Washington: A caesium fountain clock that keeps the United Kingdom’s atomic time is now the most accurate long-term timekeeper in the world.
It was confirmed after the evaluation of the clock by a team of physicists at the National Physical Laboratory (NPL) in the United Kingdom and Penn State University in the United States.
The clock is one of an elite group of caesium fountain clocks that have been built by the timing labs in Europe, the United States, and Japan as their national “primary frequency standard” for the measurement of time.
These national standards are averaged to produce International Atomic Time and Universal Coordinated Time, which are used as time scales worldwide for such critical processes as global communications, satellite navigation and surveying, and time stamping for the computerized transactions of financial and stock markets.
The methods used to improve the U.K. clock also can be used to evaluate the caesium fountain clocks of other countries, substantially improving the world’s most accurate methods of keeping time.
“The improvements that we report in our paper have reduced significantly the caesium fountain clock’s two largest sources of measurement uncertainties -- Doppler shifts and the microwave-lensing frequency shift,” said NPL Project Leader Krzysztof Szymaniec.
The physicists evaluated the recently upgraded caesium fountain clock with physical measurements at NPL and mathematical models developed at Penn State.

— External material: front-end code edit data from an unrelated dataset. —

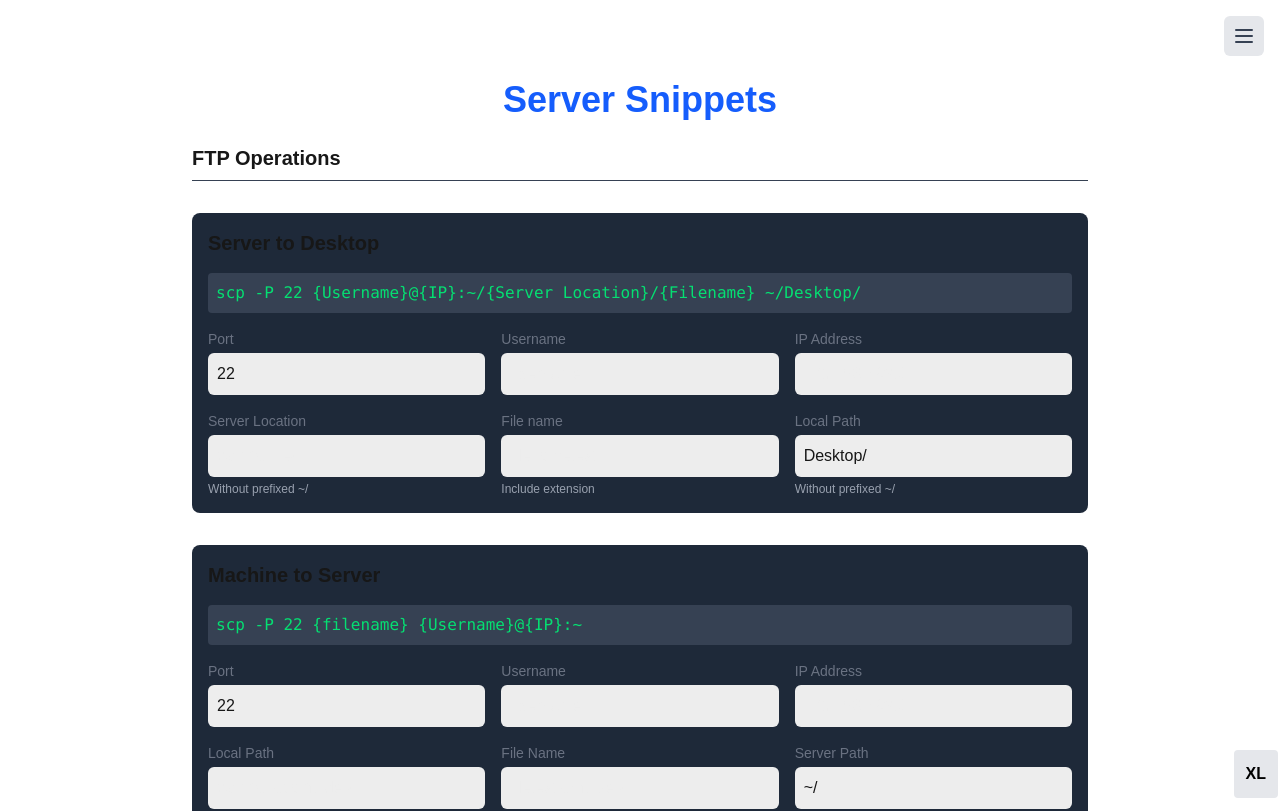
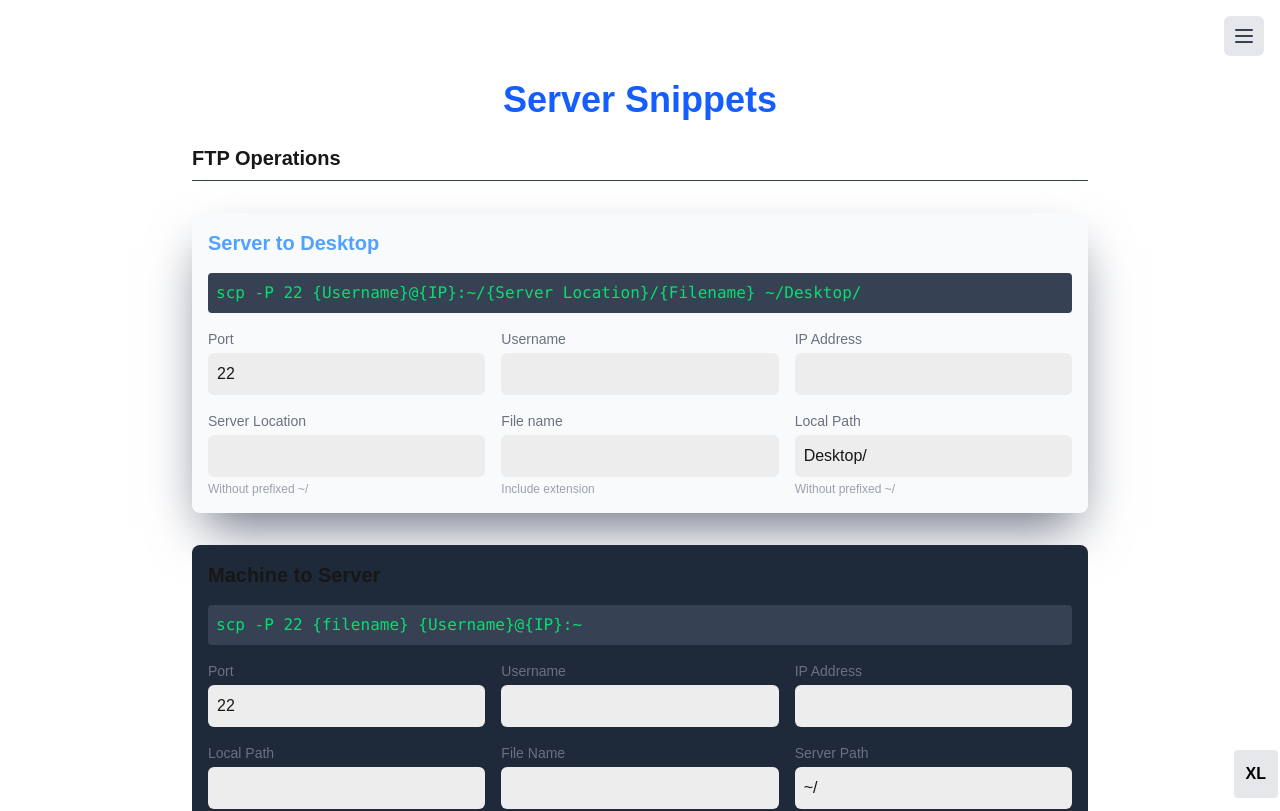
Before and after one commit to siko001/code-snippets, a Next.js app: page /server in a window 1280 px wide. Shown: the top 811 px of the page. Built offline with nearby package versions, Linux system fonts and the light colour scheme.

Commit message:
Theming and better white color

```diff
--- a/src/app/components/server/ServerToMachineDownload.jsx
+++ b/src/app/components/server/ServerToMachineDownload.jsx
@@ -31,8 +31,8 @@ export default function ServerToMachineDownload() {
     const snippet = generateSnippet();
 
     return (
-        <div className="w-full bg-gray-800 p-4 rounded-lg">
-            <h3 id="server-to-desktop" className="text-xl font-semibold text-blue-400 mb-4">Server to Desktop</h3>
+        <div className="w-full component-wrapper p-4 rounded-lg">
+            <h3 id="server-to-desktop" className="text-xl font-semibold !text-blue-400 mb-4">Server to Desktop</h3>
 
             {/* Display the generated snippet */}
             <CodeSnippet
--- a/src/app/globals.css
+++ b/src/app/globals.css
@@ -4,7 +4,7 @@
   --foreground: #171717;
 
   /* Components */
-  --component-bg: #ffffff;
+  --component-bg: var(--color-gray-50);
   --component-text-color: #171717;
   --component-description-color: var(--color-gray-500);
 
@@ -92,6 +92,7 @@ body {
 .component-wrapper {
   background: var(--component-bg);
   color: var(--component-text-color);
+  @apply shadow-2xl shadow-gray-500 dark:shadow-gray-800;
 }
 
 .component-bg{
```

The study will be published in the October 2011 issue of the international scientific journal Metrologia.